Reply With Quote
Old Jun 21, 2012, 01:20 PM
Registered User
Joined Mar 2011
792 Posts
omg that is serious! i guess with a very low AR like i have in mind it would not be as extreme. being close together the winglets would not be as far from each other as in a higher AR in a large yaw disturbance.

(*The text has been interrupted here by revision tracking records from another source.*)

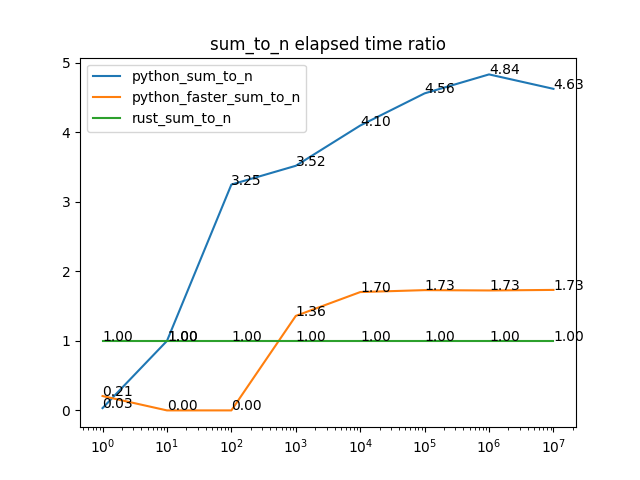
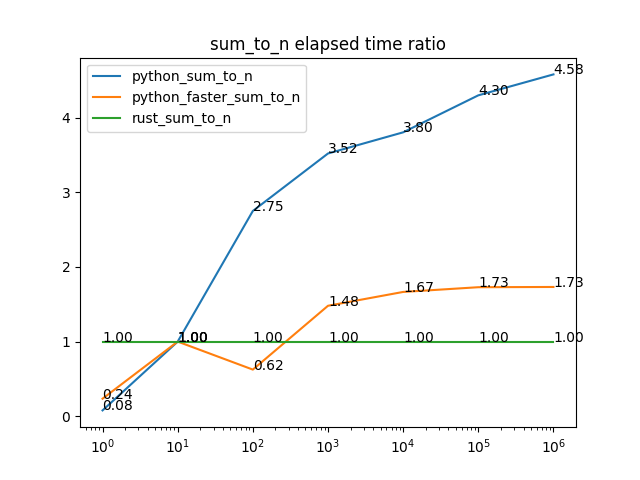
Update code

diff --git a/python_rust_module/main.py b/python_rust_module/main.py
@@ -35,7 +35,8 @@ def rust_sum_to_n(n):
 
 
 if __name__ == "__main__":
-    test_input = [pow(10, i) for i in range(8)]
+    file_abs_folder_path = f"{__file__[:__file__.rfind('/')]}"
+    test_input = [pow(10, i) for i in range(7)]
     test_functions = [python_sum_to_n, python_faster_sum_to_n, rust_sum_to_n]
     outputs = [[fn(n) for n in test_input] for fn in test_functions]
 
@@ -57,9 +58,9 @@ if __name__ == "__main__":
     plt.xscale("log")
     plt.legend()
     plt.title("sum_to_n elapsed time")
-    plt.show()
+    plt.savefig(f"{file_abs_folder_path}/../images/sum_to_n_elapsed_time.png")
+    plt.clf()
 
-    print(elapsed_dict.keys())
     # compare ratio of elapsed time python over rust
     rust_elapsed = elapsed_dict["rust_sum_to_n"]
     for fn_name, elapsed in elapsed_dict.items():
@@ -71,4 +72,5 @@ if __name__ == "__main__":
     plt.xscale("log")
     plt.legend()
     plt.title("sum_to_n elapsed time ratio")
-    plt.show()
+    # plt with high resolution
+    plt.savefig(f"{file_abs_folder_path}/../images/sum_to_n_elapsed_time_ratio.png")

stability so close to the ground in gusty conditions is a very high priority.
captarmour is offline Find More Posts by captarmour
Reply With Quote
Old Jun 21, 2012, 01:28 PM
Registered User
Don Stackhouse's Avatar
United States, OH, Bradford
Joined Jun 2005
4,146 Posts
It's more of an issue if you have a plane with very weak yaw damping (like a lot of flying wings) and a fair amount of yaw inertia. On something like that, a significant yaw disturbance tends to keep going, until you get to some pretty extreme yaw angles. At that point, you have to consider what the plane does when flying sideways. On a plane with less span and yaw inertia, and a decent vertical tail moment arm, it's less of a problem.
Don Stackhouse is offline Find More Posts by Don Stackhouse
Reply With Quote
Old Jun 21, 2012, 03:07 PM
Registered User
Joined Mar 2011
792 Posts
here is a rough sketch of the planform, but without winglet
captarmour is offline Find More Posts by captarmour
Reply With Quote
Old Jun 21, 2012, 03:08 PM
War is over (if you want it)
vespa's Avatar
Thousand Oaks, CA
Joined Mar 2004
2,665 Posts
You'll need a lot of anhedral to make that thing stable!
vespa is offline Find More Posts by vespa
Reply With Quote
Old Jun 21, 2012, 03:17 PM
Registered User
Joined Mar 2011
792 Posts
i was thinking with large, possibly large enough to be joined in an inverted v, anhedral wingtips at about 30 to 35 degrees from horizontal.
captarmour is offline Find More Posts by captarmour
Reply With Quote
Old Jun 21, 2012, 03:35 PM
Registered User
Joined Mar 2011
792 Posts
would it still need a lot of anhedral with elevons only, no tail?
captarmour is offline Find More Posts by captarmour
Reply With Quote
Old Jun 21, 2012, 03:45 PM
Registered User
Don Stackhouse's Avatar
United States, OH, Bradford
Joined Jun 2005
4,146 Posts
You would have problems, anhedral or not. The anhedral counteracts the excessive dihedral effect of the sweep at high angles of attack, but makes the plane statically unstable in roll at low alpha.
Don Stackhouse is offline Find More Posts by Don Stackhouse
Reply With Quote
Old Jun 21, 2012, 03:47 PM
Registered User
Joined Mar 2011
792 Posts
well i cant have anhedral because of wave clearance. my first thought was with so much sweep plus dihedral i would not need a tail. then i thought of the winglets canted in.
captarmour is offline Find More Posts by captarmour
Reply With Quote
Reply


Thread Tools

Similar Threads
Category Thread Thread Starter Forum Replies Last Post
Discussion Split v-tail suitable for yaw control? VTOLicious Modeling Science 27 Apr 06, 2012 03:05 PM
Discussion MKS Nuke 3: any good for V tail controls? Masterpiece Radios 0 Oct 21, 2011 10:35 AM
Discussion v-tail vs inverted v-tail tymbrewolf Foamies (Scratchbuilt) 17 Jan 07, 2011 05:42 PM
Discussion t tail vs v tail vs conventional SPARTMAN Sailplane Talk 8 Nov 09, 2006 01:29 PM
SS V Tail vs Inverted V Tail CRASHED AGAIN Parkflyers 9 Oct 29, 2004 11:24 PM